Arutelu keel: Inglise
Arutelu juht: Tomas Jermalavičius, Head of Studies and Research Fellow at the ICDS

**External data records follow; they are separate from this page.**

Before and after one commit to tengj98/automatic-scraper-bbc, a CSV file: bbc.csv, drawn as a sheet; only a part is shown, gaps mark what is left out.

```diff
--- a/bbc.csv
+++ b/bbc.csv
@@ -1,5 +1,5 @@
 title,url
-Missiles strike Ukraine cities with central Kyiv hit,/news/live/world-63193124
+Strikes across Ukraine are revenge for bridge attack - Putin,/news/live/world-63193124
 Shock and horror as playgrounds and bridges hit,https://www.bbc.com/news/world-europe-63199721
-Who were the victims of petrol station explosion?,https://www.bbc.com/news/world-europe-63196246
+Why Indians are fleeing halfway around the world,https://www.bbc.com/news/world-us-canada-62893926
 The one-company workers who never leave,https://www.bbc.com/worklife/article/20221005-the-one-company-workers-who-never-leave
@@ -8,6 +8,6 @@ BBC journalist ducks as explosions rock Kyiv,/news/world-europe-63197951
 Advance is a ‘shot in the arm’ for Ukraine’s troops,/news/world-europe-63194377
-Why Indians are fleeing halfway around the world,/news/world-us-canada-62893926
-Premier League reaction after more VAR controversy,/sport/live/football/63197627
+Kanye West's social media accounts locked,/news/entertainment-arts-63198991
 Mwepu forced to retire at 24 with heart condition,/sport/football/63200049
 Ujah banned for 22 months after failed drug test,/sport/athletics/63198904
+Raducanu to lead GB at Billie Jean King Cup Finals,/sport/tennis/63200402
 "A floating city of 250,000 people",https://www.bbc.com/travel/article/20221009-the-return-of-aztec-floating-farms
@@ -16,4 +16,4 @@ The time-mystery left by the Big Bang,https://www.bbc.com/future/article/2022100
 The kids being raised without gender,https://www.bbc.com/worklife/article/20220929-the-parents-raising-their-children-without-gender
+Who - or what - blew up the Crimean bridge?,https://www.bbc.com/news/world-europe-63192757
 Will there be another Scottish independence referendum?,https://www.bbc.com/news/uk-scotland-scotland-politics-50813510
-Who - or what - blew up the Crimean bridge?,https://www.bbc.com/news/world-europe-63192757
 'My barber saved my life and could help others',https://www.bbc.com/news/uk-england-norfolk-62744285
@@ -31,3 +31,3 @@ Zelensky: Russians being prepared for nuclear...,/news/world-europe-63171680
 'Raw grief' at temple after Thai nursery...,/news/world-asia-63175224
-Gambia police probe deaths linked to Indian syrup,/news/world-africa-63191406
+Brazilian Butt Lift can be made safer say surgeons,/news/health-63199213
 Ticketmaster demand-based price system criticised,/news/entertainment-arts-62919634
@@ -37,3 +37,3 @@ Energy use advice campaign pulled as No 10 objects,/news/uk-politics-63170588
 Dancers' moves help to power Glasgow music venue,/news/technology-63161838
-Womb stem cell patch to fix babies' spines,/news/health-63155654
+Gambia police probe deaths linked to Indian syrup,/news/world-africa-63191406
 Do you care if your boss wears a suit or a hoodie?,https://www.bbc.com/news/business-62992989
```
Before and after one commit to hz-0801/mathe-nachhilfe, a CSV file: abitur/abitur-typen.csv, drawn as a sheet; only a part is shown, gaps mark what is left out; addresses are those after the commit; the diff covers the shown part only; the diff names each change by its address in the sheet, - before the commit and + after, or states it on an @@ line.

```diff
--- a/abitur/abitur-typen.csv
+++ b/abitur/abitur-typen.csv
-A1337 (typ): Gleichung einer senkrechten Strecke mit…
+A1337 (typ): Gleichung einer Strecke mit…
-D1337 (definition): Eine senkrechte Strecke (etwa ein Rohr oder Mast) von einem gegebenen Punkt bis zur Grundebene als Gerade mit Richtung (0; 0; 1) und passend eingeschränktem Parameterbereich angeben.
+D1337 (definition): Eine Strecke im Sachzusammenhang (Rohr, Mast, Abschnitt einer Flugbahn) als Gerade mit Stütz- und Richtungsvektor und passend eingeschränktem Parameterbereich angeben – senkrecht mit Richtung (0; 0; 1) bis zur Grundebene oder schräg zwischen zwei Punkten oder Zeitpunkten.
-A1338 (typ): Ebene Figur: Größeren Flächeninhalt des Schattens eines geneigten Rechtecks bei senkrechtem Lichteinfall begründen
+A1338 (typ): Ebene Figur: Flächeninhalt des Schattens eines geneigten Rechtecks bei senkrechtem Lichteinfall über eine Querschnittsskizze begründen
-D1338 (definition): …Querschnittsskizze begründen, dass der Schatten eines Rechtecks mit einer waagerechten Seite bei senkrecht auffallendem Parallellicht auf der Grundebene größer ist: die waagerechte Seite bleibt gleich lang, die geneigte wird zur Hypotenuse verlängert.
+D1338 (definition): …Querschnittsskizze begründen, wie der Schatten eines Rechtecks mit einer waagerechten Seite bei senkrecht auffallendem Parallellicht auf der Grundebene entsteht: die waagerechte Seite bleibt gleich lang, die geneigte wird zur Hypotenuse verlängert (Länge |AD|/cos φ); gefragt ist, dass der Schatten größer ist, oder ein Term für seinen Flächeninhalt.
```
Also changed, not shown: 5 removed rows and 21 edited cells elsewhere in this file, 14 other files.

Participants: Dr Kęstutis Girnius, Associate Professor at the Institute of International Affairs and Political Science of Vilnius University; Dr Mārtiņš Kaprāns, Researcher at the Institute of Philosophy and Sociology of the University of Latvia and Advisor at the Latvian Ministry of Culture; Dr Anu Realo, Associate Professor at the Department of Psychology of Warwick University (UK) / Professor of Personality and Social Psychology of Tartu University; Dr Volodymyr Ishchenko, Lecturer at the Department of Sociology of Kyiv Polytechnic Institute.